    plot_wigner(result.states[n], fig=fig, ax=ax)

anim = animation.FuncAnimation(fig, update, frames=len(result.states), blit=True)

anim.save('animation-kerr-coherent-state.mp4', fps=10, writer="avconv", codec="libx264")
#anim.save('animation-kerr-coherent-state.gif', writer='imagemagick', fps=10)

In [17]:

Isn't that interesting!

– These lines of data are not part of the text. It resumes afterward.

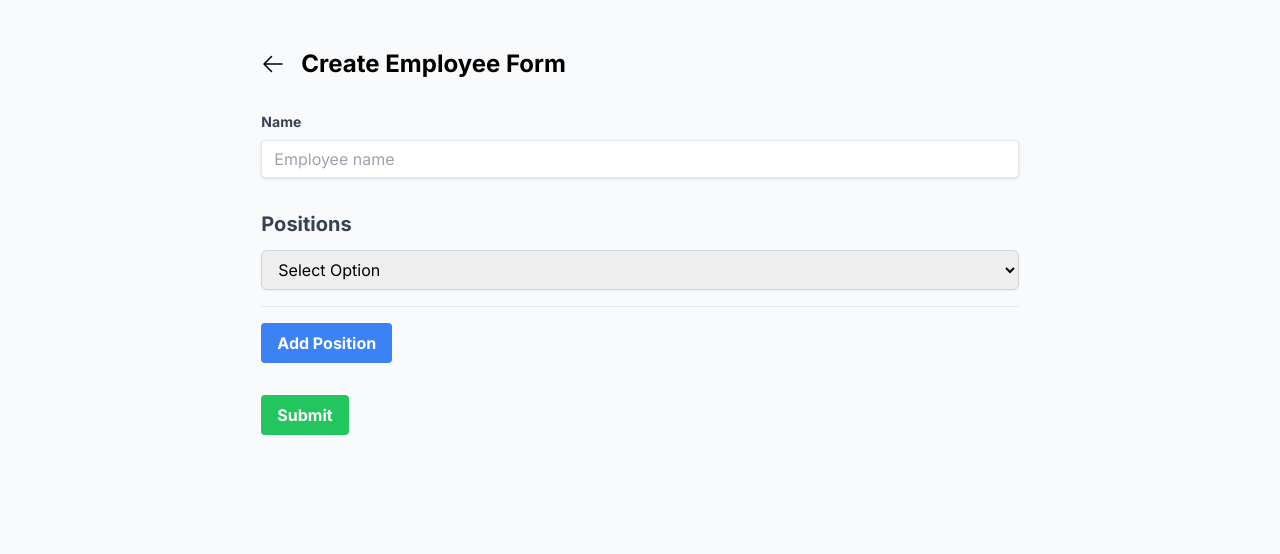
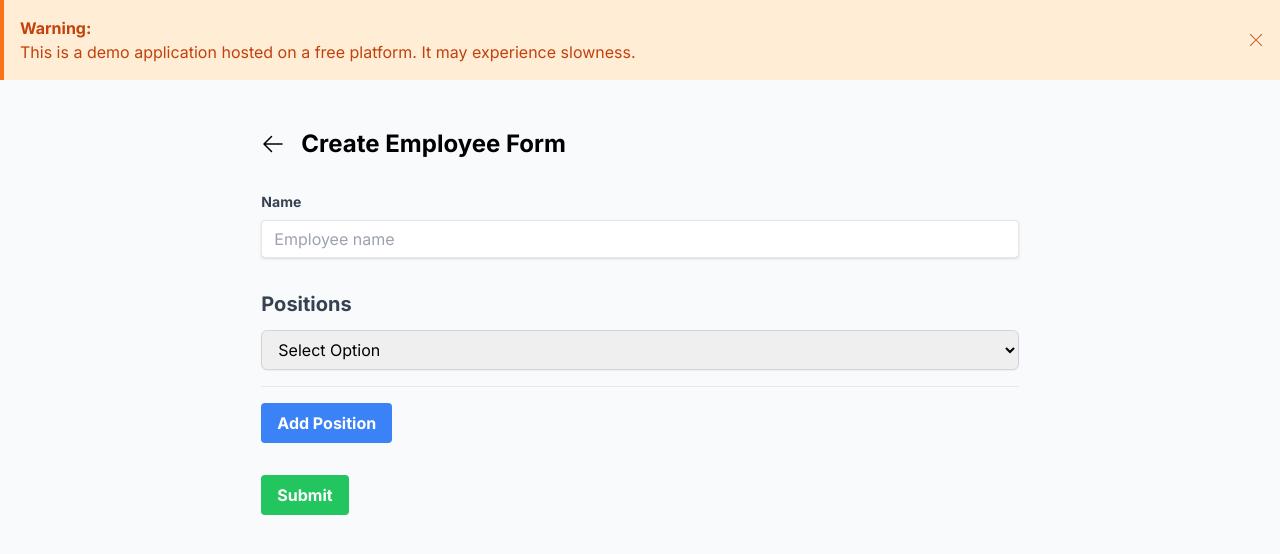
Before and after one commit to kingsley1996/employees-management, a Next.js app: page /create in a window 1280 px wide. Shown: the top 554 px of the page. Built offline with nearby package versions, Linux system fonts and the light colour scheme.

Commit message:
[Improve] Update schema prisma & add alert mesage

```diff
--- a/app/layout.tsx
+++ b/app/layout.tsx
@@ -2,6 +2,7 @@ import type { Metadata } from "next";
 import { Inter } from "next/font/google";
 import StoreProvider from "@/app/StoreProvider";
 import { ToastContainer, toast } from "react-toastify";
+import AlertMessage from "@/components/AlertMessage";
 import "react-toastify/dist/ReactToastify.css";
 import "./globals.css";
 
@@ -22,6 +23,7 @@ export default function RootLayout({
       <html lang="en">
         <body className={`${inter.className} bg-slate-50`}>
           <ToastContainer />
+          <AlertMessage />
           {children}
         </body>
       </html>
--- /dev/null
+++ b/components/AlertMessage.tsx
@@ -0,0 +1,45 @@
+"use client";
+import { useState } from "react";
+
+const AlertMessage = () => {
+  const [showAlert, setShowAlert] = useState(true);
+
+  const handleClose = () => {
+    setShowAlert(false);
+  };
+
+  return (
+    <>
+      {showAlert && (
+        <div
+          className="bg-orange-100 border-l-4 border-orange-500 text-orange-700 p-4 sticky top-0 z-50"
+          role="alert"
+        >
+          <div className="flex items-center justify-between">
+            <div>
+              <p className="font-bold">Warning:</p>
+              <p>This is a demo application hosted on a free platform. It may experience slowness.</p>
+            </div>
+            <button
+              className="text-orange-700 hover:text-orange-900"
+              onClick={handleClose}
+            >
+              <svg
+                className="h-4 w-4 fill-current"
+                xmlns="http://www.w3.org/2000/svg"
+                viewBox="0 0 20 20"
+              >
+                <path
+                  fillRule="evenodd"
+                  d="M2.646 2.646a.5.5 0 0 1 .708 0L10 9.293l6.646-6.647a.5.5 0 1 1 .708.708L10.707 10l6.647 6.646a.5.5 0 0 1-.708.708L10 10.707l-6.646 6.647a.5.5 0 0 1-.708-.708L9.293 10 2.646 3.354a.5.5 0 0 1 0-.708z"
+                />
+              </svg>
+            </button>
+          </div>
+        </div>
+      )}
+    </>
+  );
+};
+
+export default AlertMessage;
```
Also changed, not shown: 2 other files (tests, documents, lock files or other folders).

The dynamics is periodic, and we evolved the state for exactly one period, so that the final state is equal to the initial state.

In between there is interesting stuff going on. For example, after half the period the state ends up in something that look very much like a cat-state superposition of coherent states!

In [18]:
fig, ax = plt.subplots(1, 1, figsize=(8, 8))

def update(n): 
    plot_wigner(result.states[n], fig=fig, ax=ax)

anim = animation.FuncAnimation(fig, update, frames=int(len(result.states)/2+1), blit=True)

#anim.save('animation-kerr-coherent-state-half-period.mp4', fps=10, extra_args=['-vcodec', 'libx264'])
anim.save('animation-kerr-coherent-state-half-period.mp4', fps=10, writer="avconv", codec="libx264")

In [19]:

And indeed, evolving a coherent state $|\alpha\rangle$ for the time $\chi t = \pi$ results in the cat state

$\psi = \frac{1}{\sqrt{2}}\left(e^{i\pi/4}|-i\alpha\rangle + e^{-i\pi/4}|i\alpha\rangle\right)$

(See Walls and Milburn, Quantum Optics, p91)

In [20]:
psi = (exp(1j*pi/4) * coherent(N, -2.0j) + exp(-1j*pi/4) * coherent(N, 2.0j)).unit()
In [21]:

Software versions

In [22]:
from qutip.ipynbtools import version_table

Python2.7.9 (default, Dec 13 2014, 15:13:49) [GCC 4.2.1 Compatible Apple LLVM 6.0 (clang-600.0.56)]
OSposix [darwin]
Fri Jan 23 12:14:19 2015 JST


Thanks Sander Konijnenberg for correcting an error in the analytical expression for the Cat state.